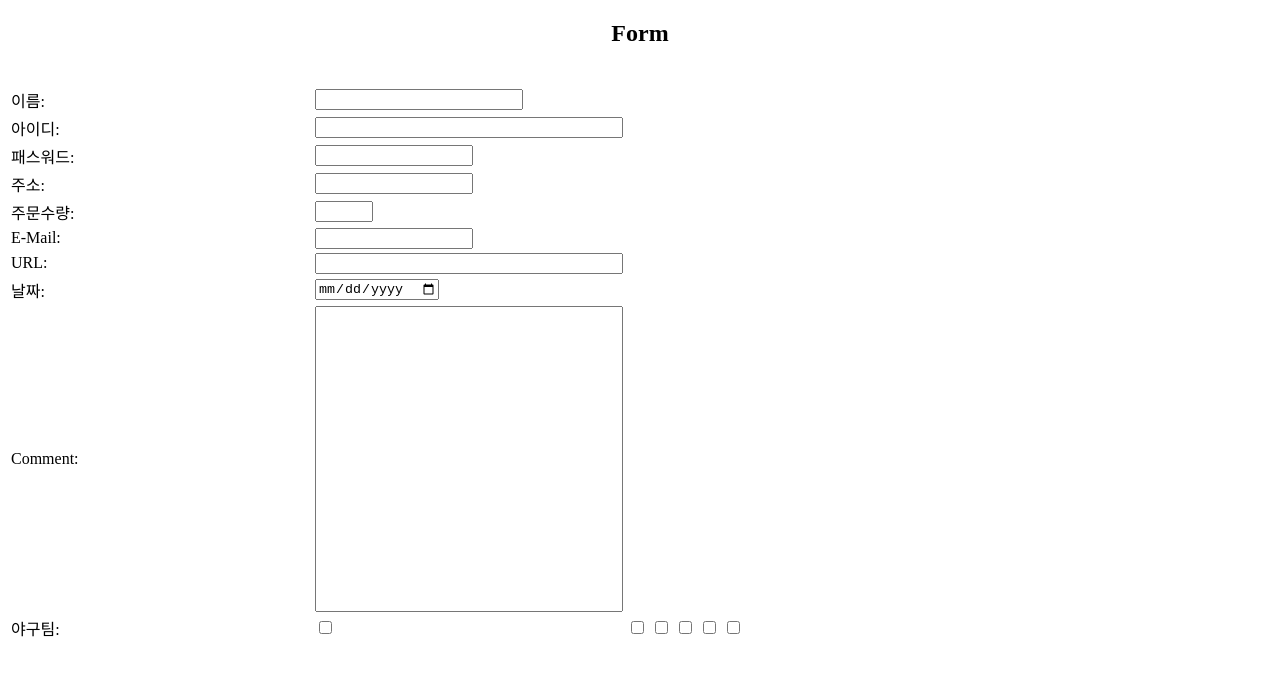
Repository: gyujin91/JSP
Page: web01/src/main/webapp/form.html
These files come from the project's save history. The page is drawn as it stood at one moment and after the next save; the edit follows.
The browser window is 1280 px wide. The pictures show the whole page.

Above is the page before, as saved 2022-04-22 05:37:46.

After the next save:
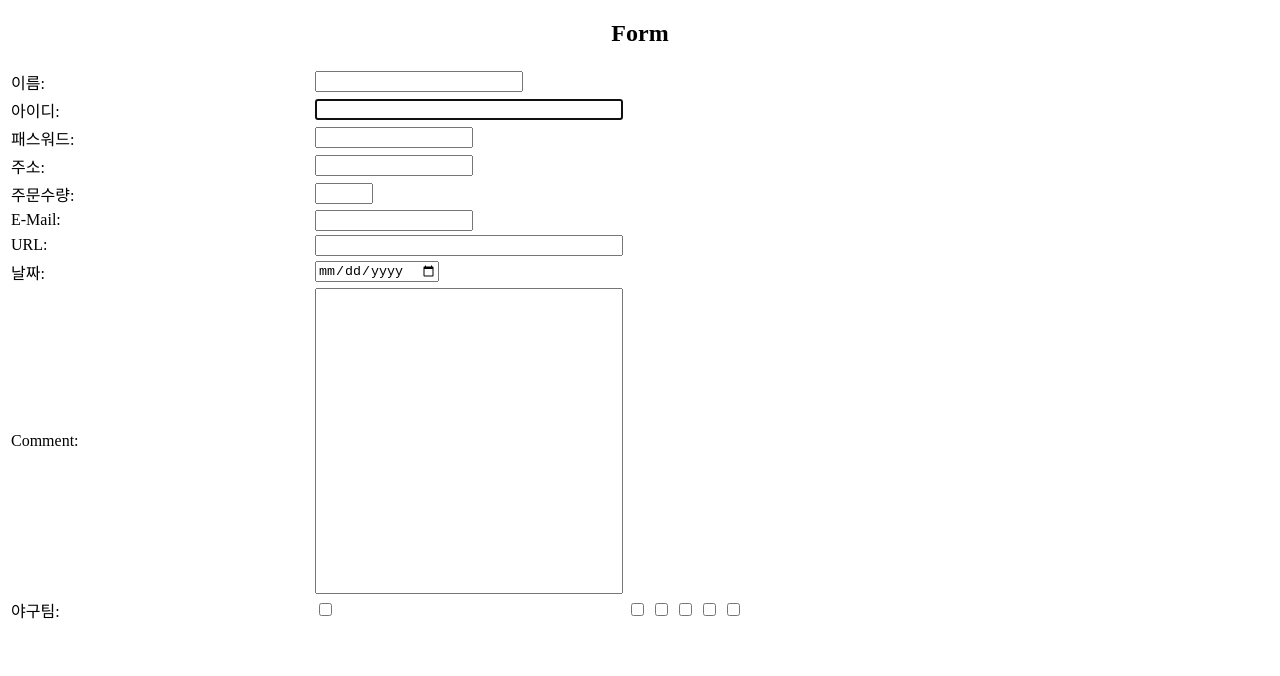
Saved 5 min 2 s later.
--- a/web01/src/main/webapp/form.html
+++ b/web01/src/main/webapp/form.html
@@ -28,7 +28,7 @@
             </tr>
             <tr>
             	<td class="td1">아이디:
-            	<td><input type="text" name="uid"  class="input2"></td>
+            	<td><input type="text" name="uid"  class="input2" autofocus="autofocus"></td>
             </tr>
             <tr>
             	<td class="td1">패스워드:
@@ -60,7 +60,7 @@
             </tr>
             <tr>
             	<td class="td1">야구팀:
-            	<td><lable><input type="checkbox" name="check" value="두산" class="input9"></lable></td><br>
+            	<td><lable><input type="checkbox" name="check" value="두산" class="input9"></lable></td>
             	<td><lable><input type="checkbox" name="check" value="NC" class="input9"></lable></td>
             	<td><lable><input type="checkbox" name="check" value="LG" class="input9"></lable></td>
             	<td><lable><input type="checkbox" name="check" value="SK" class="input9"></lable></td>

****

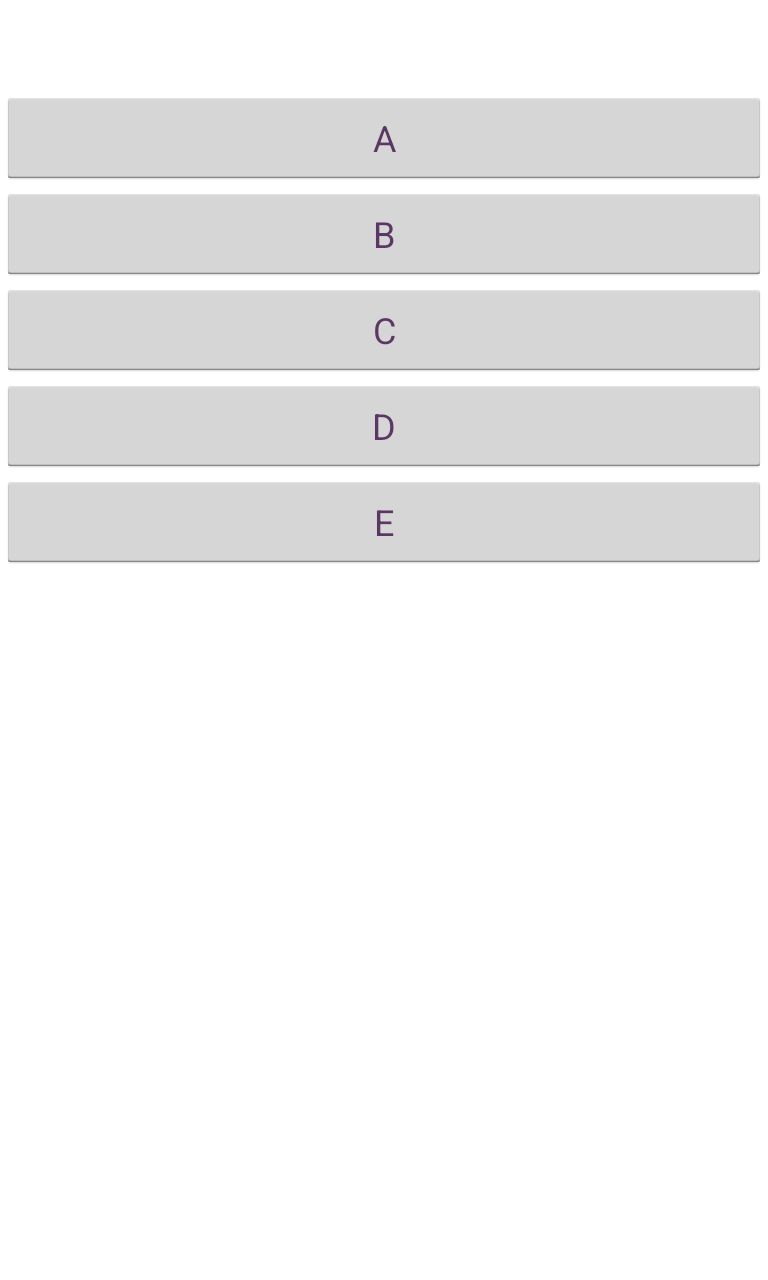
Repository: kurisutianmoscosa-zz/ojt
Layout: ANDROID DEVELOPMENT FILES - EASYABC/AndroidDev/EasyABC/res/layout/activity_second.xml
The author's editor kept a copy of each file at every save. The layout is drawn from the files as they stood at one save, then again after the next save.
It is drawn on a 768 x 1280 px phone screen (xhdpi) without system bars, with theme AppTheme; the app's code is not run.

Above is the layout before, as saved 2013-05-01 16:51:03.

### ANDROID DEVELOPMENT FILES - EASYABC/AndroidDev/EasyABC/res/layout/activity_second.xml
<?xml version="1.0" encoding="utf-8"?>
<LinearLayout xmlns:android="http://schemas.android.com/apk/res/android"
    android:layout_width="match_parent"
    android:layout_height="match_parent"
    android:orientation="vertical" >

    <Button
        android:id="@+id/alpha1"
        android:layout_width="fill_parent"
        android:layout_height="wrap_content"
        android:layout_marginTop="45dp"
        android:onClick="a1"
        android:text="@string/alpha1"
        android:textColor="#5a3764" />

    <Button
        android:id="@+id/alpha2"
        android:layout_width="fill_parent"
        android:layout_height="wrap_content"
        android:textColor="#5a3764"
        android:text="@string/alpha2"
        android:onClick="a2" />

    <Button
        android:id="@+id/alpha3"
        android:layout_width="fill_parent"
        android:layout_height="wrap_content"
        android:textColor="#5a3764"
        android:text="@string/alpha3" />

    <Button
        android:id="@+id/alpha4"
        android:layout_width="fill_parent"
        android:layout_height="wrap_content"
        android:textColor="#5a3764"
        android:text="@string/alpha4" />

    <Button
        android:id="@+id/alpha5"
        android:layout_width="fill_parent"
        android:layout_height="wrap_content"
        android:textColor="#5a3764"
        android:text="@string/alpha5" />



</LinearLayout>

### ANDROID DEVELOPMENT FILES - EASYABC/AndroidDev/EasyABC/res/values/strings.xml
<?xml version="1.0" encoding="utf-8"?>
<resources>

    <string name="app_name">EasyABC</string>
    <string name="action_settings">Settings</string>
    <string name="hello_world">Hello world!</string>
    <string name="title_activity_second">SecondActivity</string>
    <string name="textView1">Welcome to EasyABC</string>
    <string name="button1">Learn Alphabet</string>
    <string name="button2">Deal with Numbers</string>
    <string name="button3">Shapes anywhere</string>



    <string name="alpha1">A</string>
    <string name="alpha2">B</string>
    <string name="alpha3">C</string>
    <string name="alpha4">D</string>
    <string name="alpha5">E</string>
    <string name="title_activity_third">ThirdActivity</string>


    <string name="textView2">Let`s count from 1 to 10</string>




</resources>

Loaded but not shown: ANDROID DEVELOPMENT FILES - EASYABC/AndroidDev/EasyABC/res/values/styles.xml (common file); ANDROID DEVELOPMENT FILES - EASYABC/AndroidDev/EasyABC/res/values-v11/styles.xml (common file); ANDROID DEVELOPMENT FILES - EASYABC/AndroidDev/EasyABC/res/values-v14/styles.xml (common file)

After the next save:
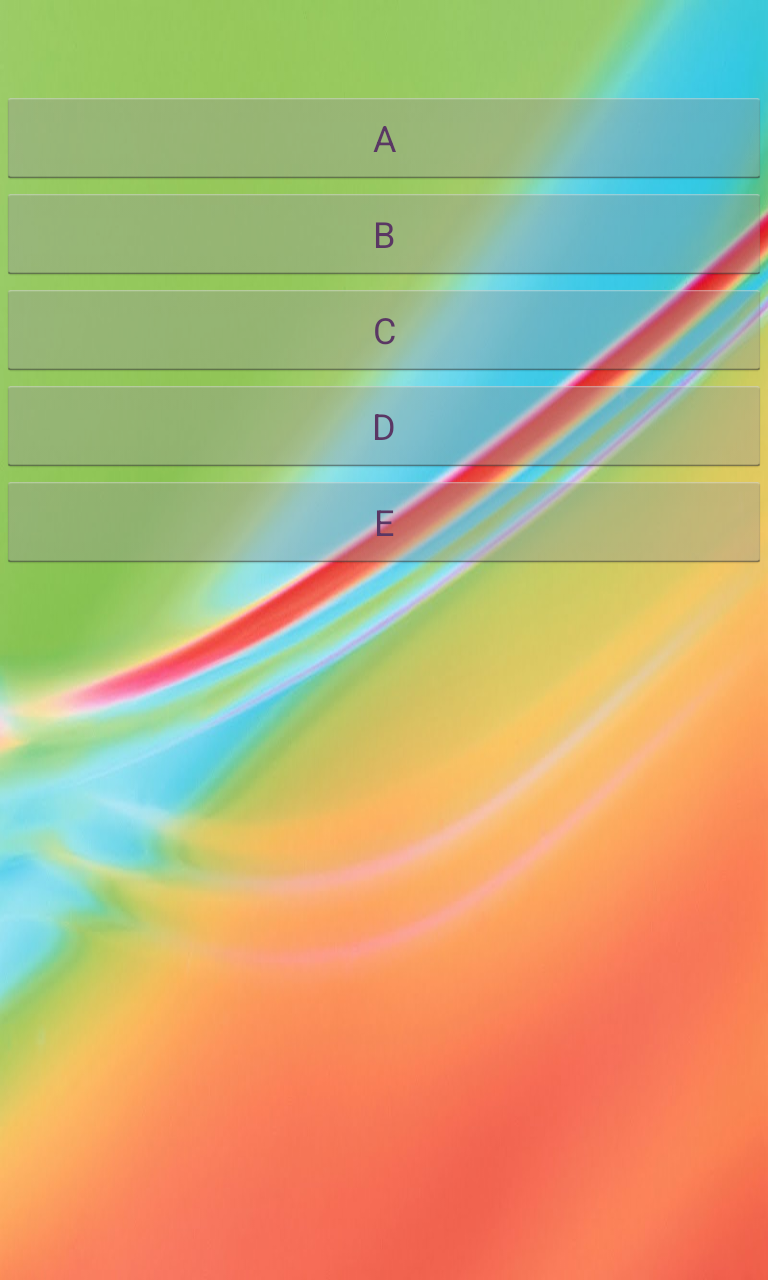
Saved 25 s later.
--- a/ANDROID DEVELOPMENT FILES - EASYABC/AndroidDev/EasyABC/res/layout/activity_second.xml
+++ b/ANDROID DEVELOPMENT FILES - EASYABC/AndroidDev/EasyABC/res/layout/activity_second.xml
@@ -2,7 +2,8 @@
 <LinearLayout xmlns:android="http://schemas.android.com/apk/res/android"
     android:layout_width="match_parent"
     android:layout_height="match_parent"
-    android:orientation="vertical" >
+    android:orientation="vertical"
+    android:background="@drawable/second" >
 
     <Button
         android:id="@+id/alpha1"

****

Activity:
Look through the listing and return each line containing the word "before".

Exercise answer:
Above is the page before, as saved 2022-04-22 05:37:46.
Above is the layout before, as saved 2013-05-01 16:51:03.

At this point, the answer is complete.